=== Begin Enclosure ===
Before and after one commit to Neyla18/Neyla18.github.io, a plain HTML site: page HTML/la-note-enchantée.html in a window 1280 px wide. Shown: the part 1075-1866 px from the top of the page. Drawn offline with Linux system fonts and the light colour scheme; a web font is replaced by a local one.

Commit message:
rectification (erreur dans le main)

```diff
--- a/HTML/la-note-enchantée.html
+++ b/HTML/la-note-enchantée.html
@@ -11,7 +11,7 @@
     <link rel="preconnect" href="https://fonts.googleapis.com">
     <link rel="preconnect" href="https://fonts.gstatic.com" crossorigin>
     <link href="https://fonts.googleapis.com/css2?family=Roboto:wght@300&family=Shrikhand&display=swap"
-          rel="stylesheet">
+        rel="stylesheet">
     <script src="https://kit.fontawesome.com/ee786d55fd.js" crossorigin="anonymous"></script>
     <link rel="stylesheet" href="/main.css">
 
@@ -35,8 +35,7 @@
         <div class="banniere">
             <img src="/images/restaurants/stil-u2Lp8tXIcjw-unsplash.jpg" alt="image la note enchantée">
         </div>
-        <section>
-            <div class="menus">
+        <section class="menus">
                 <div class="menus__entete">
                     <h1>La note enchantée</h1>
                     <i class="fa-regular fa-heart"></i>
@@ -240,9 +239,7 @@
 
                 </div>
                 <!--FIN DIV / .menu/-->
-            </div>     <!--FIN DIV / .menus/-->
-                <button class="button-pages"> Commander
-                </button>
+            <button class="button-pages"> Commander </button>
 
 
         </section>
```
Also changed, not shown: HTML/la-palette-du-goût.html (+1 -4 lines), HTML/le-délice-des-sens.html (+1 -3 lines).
=== End Enclosure ===
» About this task: Write down the entries above again. Copy them word for word.

» Answer to this task:
Before and after one commit to Neyla18/Neyla18.github.io, a plain HTML site: page HTML/la-note-enchantée.html in a window 1280 px wide. Shown: the part 1075-1866 px from the top of the page. Drawn offline with Linux system fonts and the light colour scheme; a web font is replaced by a local one.

Commit message:
rectification (erreur dans le main)

```diff
--- a/HTML/la-note-enchantée.html
+++ b/HTML/la-note-enchantée.html
@@ -11,7 +11,7 @@
     <link rel="preconnect" href="https://fonts.googleapis.com">
     <link rel="preconnect" href="https://fonts.gstatic.com" crossorigin>
     <link href="https://fonts.googleapis.com/css2?family=Roboto:wght@300&family=Shrikhand&display=swap"
-          rel="stylesheet">
+        rel="stylesheet">
     <script src="https://kit.fontawesome.com/ee786d55fd.js" crossorigin="anonymous"></script>
     <link rel="stylesheet" href="/main.css">
 
@@ -35,8 +35,7 @@
         <div class="banniere">
             <img src="/images/restaurants/stil-u2Lp8tXIcjw-unsplash.jpg" alt="image la note enchantée">
         </div>
-        <section>
-            <div class="menus">
+        <section class="menus">
                 <div class="menus__entete">
                     <h1>La note enchantée</h1>
                     <i class="fa-regular fa-heart"></i>
@@ -240,9 +239,7 @@
 
                 </div>
                 <!--FIN DIV / .menu/-->
-            </div>     <!--FIN DIV / .menus/-->
-                <button class="button-pages"> Commander
-                </button>
+            <button class="button-pages"> Commander </button>
 
 
         </section>
```
Also changed, not shown: HTML/la-palette-du-goût.html (+1 -4 lines), HTML/le-délice-des-sens.html (+1 -3 lines).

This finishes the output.